§ **Work item**
Go through the entries below and pick out every line with "hist".

§ **Information shown**
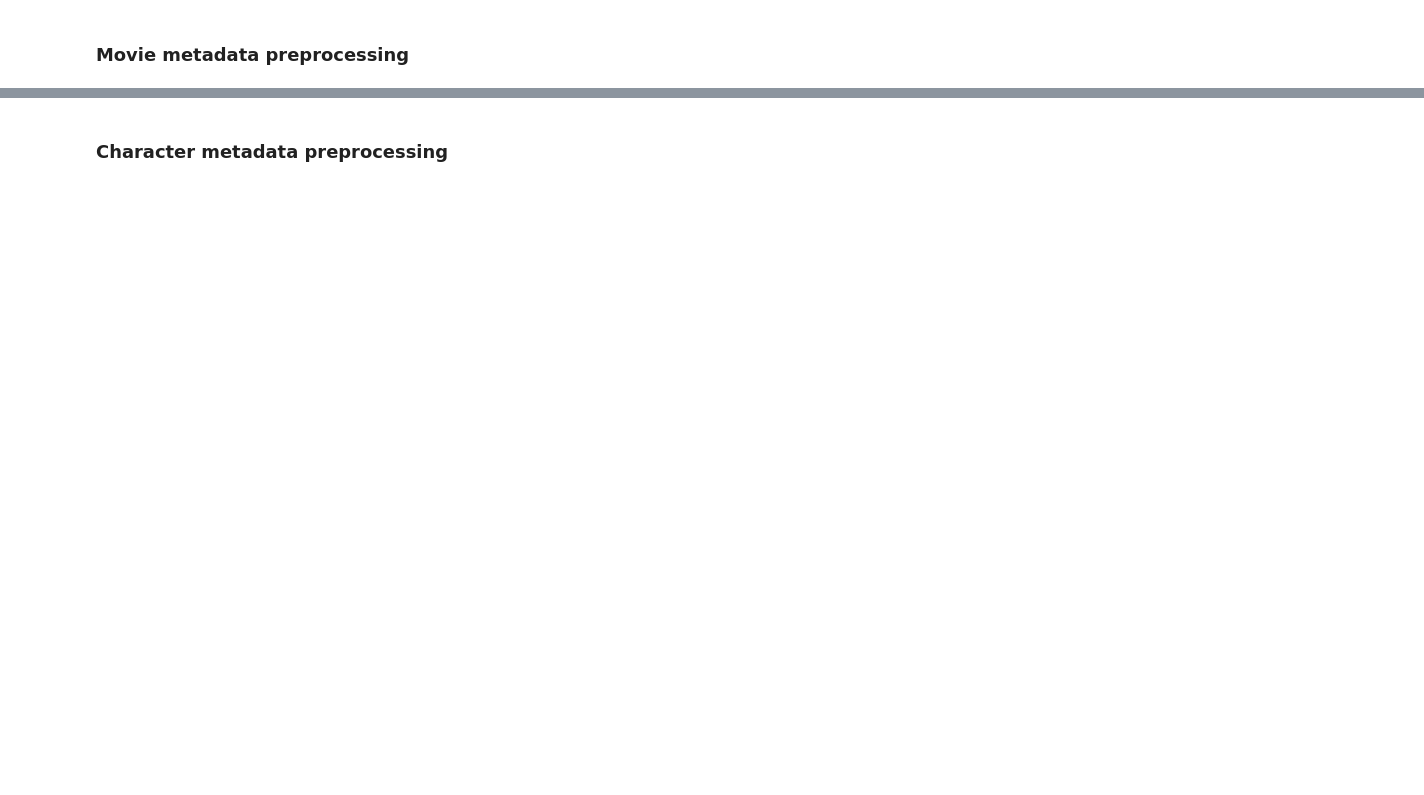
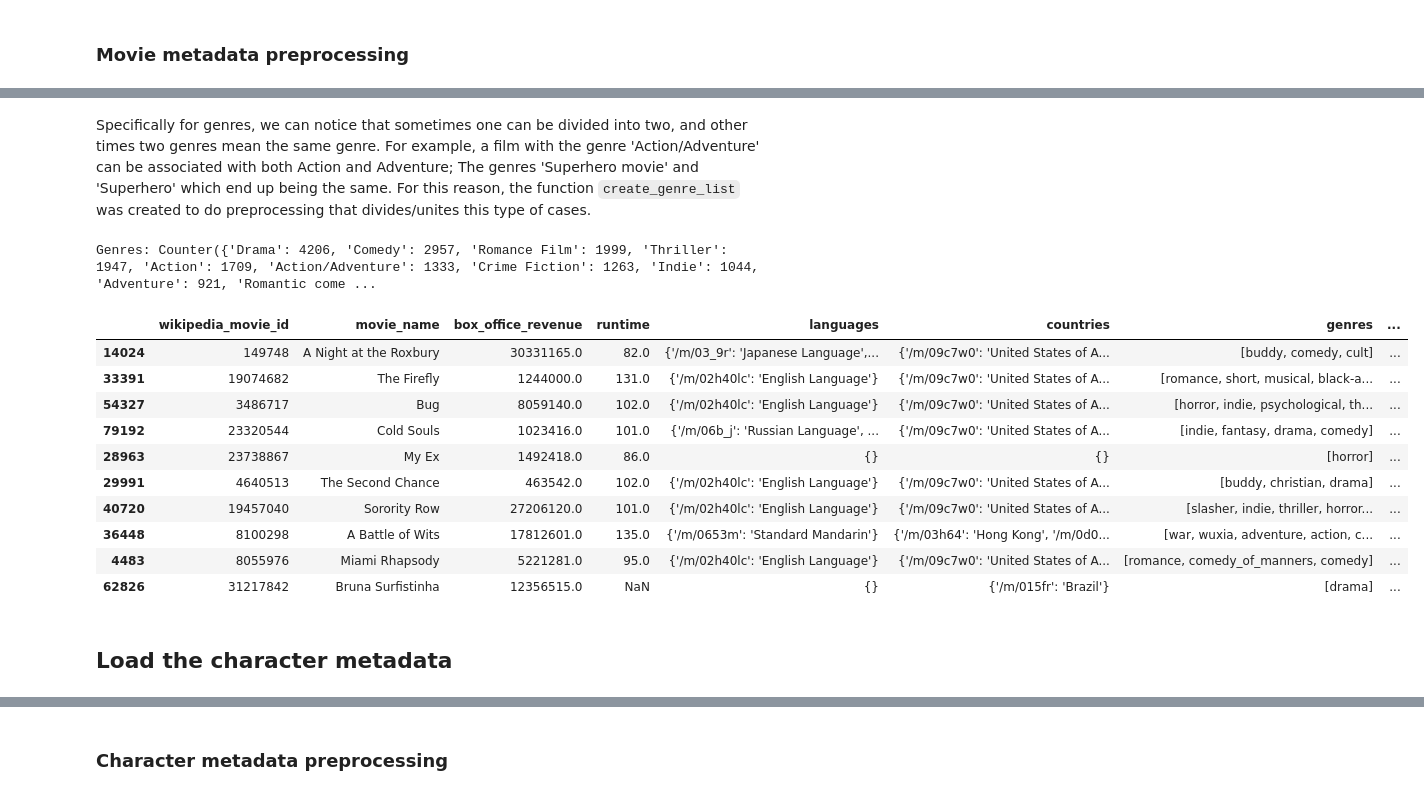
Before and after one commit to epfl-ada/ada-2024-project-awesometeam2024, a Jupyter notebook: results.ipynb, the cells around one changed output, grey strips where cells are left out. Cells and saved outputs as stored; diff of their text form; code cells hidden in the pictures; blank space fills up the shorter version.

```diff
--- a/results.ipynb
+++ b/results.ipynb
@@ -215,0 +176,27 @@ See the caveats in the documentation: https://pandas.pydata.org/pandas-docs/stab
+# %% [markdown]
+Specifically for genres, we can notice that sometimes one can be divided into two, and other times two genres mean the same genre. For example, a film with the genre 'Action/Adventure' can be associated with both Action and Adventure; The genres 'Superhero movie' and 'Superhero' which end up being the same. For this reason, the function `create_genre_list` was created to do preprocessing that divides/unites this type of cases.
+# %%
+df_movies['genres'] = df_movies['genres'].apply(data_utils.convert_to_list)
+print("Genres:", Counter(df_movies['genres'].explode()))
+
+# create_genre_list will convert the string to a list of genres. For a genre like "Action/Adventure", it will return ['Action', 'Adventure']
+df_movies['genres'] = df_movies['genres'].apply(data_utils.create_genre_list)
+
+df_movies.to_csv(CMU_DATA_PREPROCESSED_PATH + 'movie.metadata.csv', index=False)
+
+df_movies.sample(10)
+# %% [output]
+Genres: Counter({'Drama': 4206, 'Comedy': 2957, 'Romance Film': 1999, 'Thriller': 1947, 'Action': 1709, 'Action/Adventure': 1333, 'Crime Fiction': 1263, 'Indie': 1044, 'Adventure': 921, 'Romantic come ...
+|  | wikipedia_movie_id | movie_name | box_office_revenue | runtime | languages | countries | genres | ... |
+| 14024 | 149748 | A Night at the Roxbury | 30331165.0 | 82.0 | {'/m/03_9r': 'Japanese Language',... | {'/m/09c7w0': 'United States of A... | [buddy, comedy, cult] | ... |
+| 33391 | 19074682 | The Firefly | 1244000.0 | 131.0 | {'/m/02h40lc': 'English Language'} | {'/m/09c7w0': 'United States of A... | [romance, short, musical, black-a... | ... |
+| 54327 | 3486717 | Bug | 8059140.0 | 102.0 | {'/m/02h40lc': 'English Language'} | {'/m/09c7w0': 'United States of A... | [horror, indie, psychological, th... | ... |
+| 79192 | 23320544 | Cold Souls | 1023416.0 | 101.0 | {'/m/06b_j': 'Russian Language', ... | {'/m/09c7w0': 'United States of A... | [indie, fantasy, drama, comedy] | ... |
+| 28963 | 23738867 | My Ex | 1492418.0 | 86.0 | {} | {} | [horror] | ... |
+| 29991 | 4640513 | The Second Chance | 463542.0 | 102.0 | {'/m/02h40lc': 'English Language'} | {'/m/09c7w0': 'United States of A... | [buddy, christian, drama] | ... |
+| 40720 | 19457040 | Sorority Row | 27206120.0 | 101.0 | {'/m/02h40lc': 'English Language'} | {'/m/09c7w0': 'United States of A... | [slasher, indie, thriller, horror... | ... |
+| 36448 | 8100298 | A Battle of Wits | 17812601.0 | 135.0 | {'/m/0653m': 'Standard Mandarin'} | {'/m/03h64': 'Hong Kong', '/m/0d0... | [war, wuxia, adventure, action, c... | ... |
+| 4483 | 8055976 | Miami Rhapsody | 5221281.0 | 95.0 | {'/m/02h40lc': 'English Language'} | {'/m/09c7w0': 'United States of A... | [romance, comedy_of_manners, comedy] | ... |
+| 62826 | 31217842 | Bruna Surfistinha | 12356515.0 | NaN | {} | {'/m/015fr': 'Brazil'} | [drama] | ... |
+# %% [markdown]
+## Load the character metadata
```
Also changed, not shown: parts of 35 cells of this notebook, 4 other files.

==

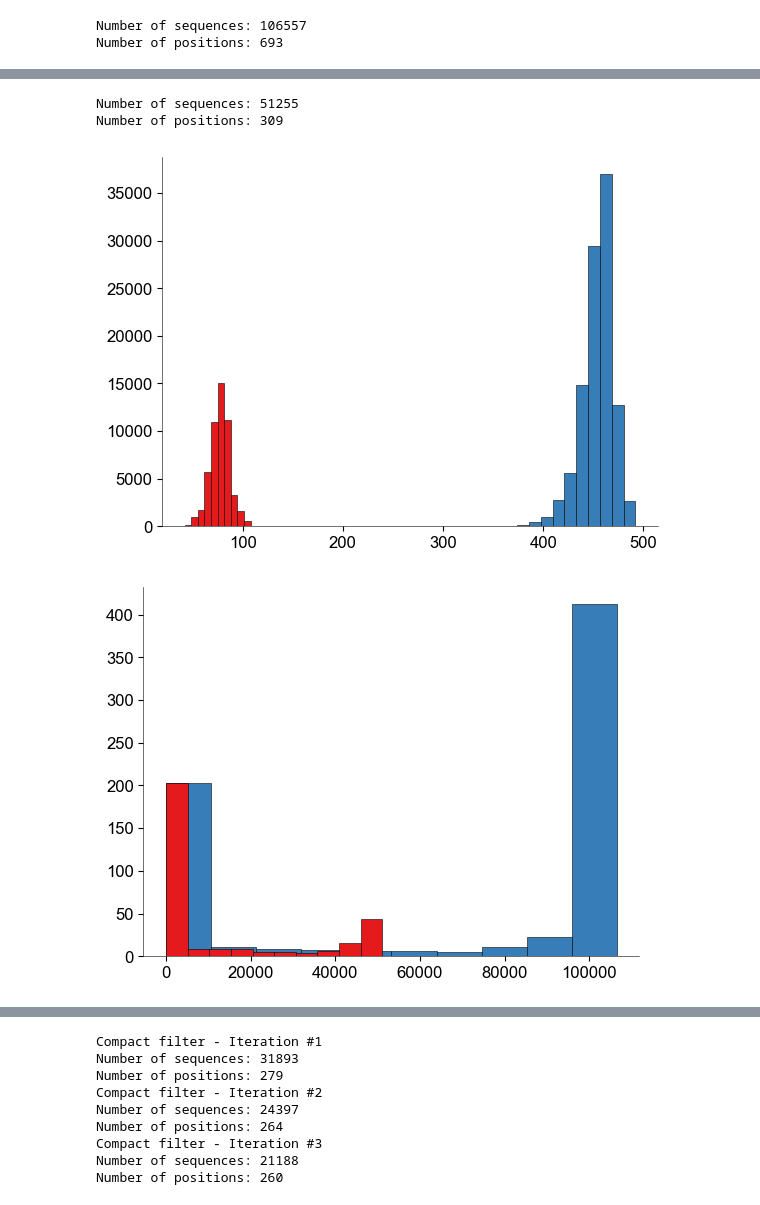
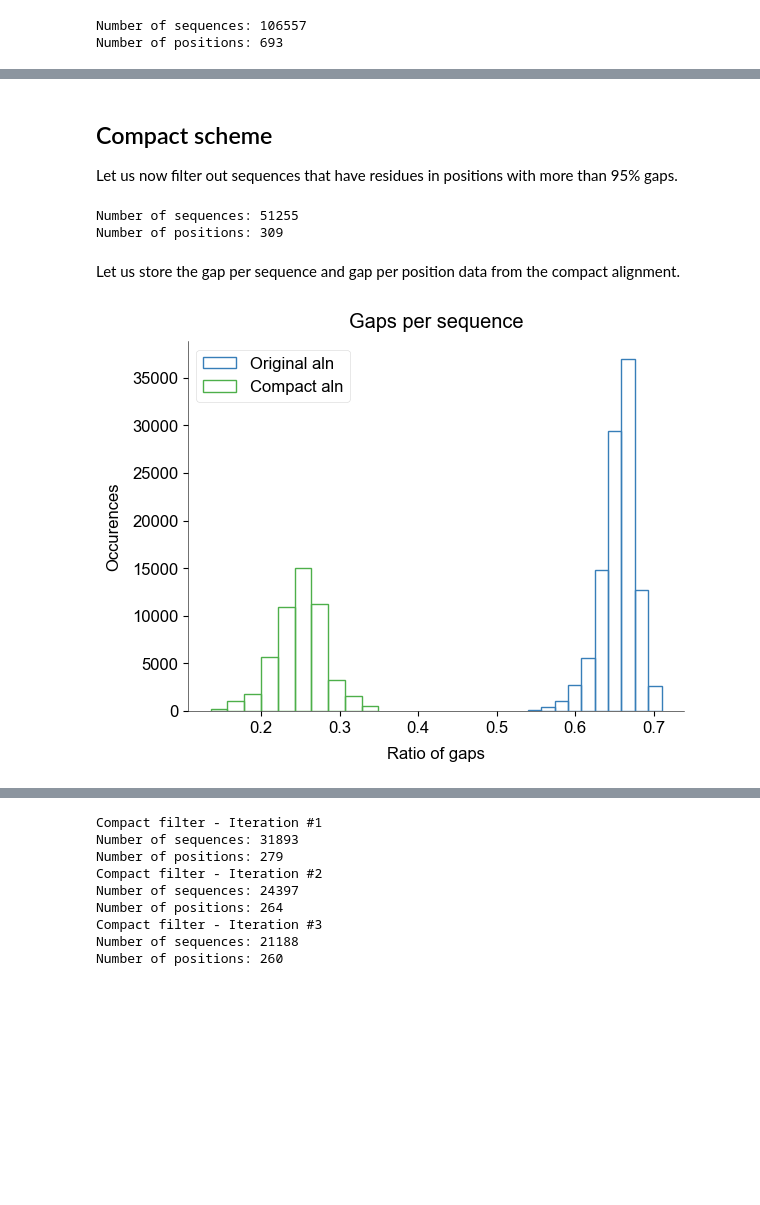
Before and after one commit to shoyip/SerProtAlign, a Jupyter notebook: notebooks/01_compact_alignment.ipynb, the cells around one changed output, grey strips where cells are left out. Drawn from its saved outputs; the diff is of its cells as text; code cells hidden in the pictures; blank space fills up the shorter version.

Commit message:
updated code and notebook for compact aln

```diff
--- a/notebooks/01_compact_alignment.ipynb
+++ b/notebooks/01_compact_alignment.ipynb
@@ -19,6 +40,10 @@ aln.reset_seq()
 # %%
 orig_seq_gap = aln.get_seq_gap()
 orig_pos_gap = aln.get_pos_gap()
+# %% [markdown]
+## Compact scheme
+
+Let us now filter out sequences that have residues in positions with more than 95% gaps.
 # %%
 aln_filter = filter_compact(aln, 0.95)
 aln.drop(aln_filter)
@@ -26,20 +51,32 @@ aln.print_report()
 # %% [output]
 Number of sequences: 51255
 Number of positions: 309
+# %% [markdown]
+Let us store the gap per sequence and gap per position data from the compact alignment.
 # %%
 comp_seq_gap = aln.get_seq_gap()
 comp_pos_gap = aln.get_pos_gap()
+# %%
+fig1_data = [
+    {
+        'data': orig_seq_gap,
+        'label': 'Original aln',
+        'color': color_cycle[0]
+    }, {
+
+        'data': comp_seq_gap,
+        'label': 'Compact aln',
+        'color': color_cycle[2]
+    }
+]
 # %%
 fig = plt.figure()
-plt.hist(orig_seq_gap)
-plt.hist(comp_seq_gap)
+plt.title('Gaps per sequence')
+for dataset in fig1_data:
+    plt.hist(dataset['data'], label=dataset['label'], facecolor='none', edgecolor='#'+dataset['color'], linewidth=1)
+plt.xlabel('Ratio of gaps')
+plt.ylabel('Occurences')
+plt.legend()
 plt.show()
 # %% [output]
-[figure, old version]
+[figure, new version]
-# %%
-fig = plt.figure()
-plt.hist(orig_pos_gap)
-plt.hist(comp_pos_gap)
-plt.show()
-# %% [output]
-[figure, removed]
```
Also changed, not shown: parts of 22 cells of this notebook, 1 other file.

==

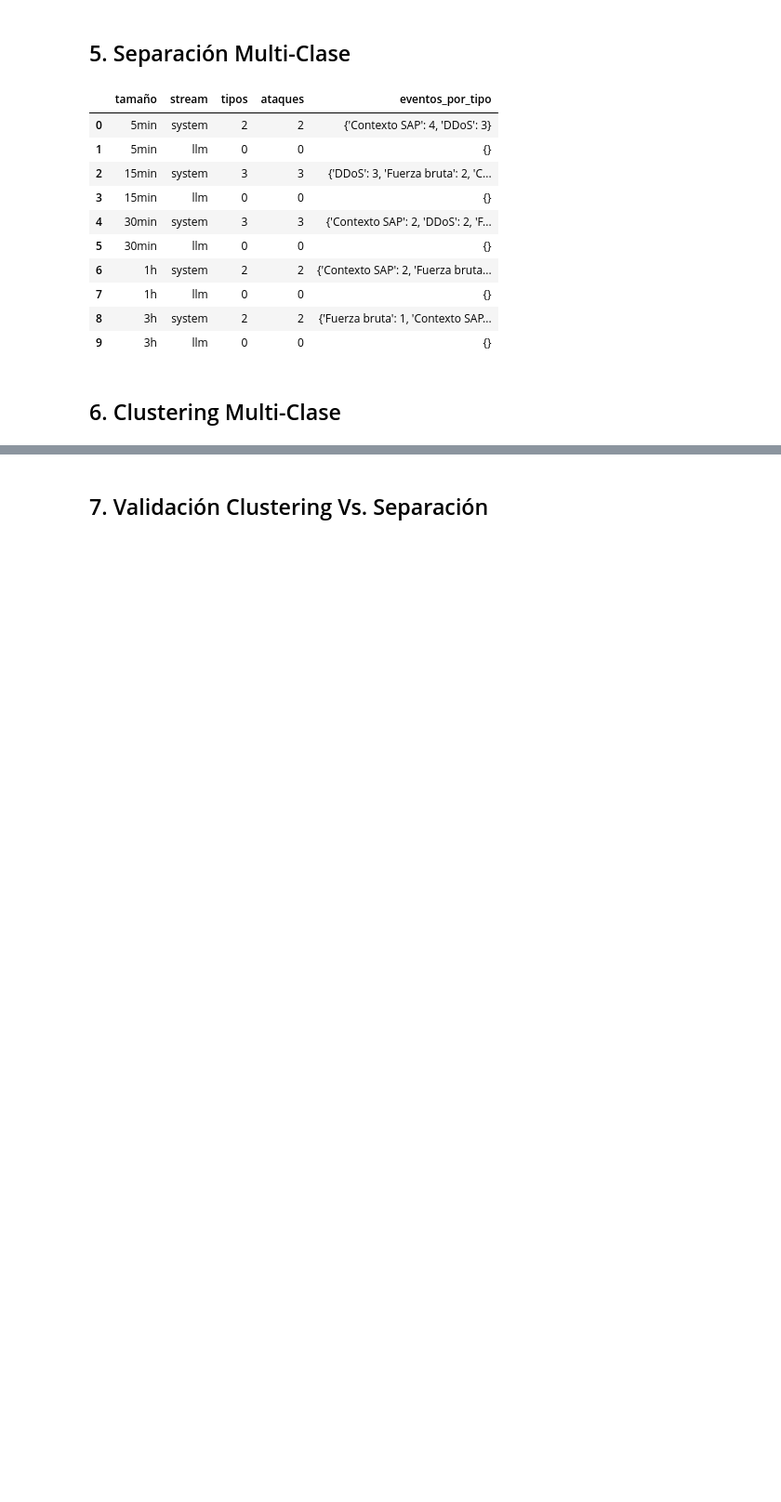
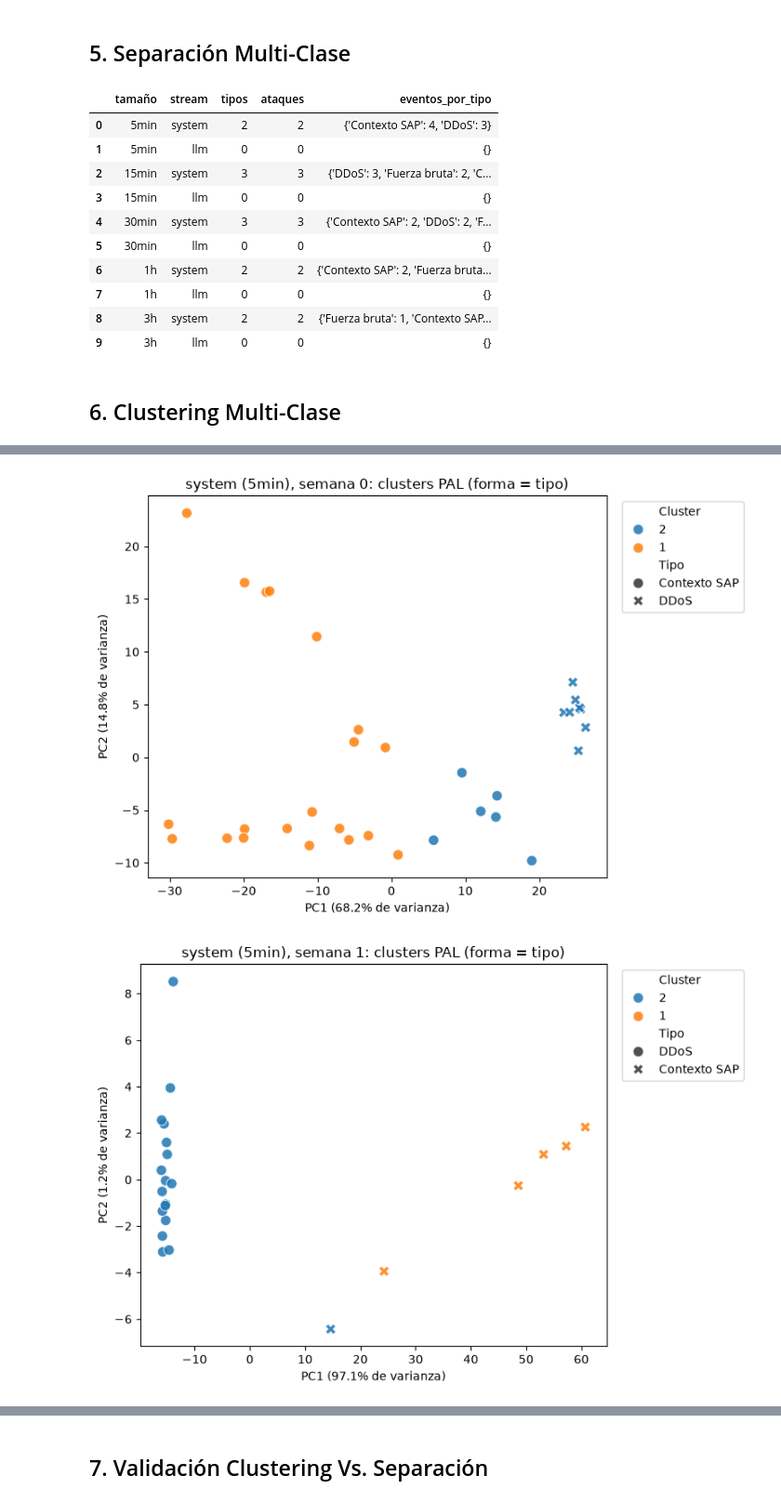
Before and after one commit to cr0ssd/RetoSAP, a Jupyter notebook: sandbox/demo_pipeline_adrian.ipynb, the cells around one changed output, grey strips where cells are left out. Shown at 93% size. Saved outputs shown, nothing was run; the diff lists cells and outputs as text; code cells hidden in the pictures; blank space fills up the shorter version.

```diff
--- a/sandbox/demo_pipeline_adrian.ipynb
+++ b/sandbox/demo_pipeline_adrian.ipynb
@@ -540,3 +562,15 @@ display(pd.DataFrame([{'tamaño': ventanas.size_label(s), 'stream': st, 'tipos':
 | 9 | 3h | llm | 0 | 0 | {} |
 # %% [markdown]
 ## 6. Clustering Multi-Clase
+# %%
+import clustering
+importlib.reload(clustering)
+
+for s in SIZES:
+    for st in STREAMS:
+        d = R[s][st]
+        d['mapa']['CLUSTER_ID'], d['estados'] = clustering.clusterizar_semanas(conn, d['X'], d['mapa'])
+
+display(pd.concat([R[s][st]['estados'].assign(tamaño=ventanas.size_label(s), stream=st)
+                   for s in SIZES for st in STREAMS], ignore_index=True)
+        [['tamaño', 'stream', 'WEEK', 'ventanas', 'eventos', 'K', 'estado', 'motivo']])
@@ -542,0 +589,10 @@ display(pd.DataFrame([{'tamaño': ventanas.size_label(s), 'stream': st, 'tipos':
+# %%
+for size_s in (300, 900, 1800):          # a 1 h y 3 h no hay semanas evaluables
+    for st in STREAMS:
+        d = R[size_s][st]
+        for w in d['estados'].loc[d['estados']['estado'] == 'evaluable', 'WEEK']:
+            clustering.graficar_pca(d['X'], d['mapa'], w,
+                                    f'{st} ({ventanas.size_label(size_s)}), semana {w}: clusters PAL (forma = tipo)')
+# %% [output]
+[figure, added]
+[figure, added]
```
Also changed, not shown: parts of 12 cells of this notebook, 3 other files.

§ **Written solution**
-plt.hist(orig_seq_gap)
-plt.hist(comp_seq_gap)
+    plt.hist(dataset['data'], label=dataset['label'], facecolor='none', edgecolor='#'+dataset['color'], linewidth=1)
-plt.hist(orig_pos_gap)
-plt.hist(comp_pos_gap)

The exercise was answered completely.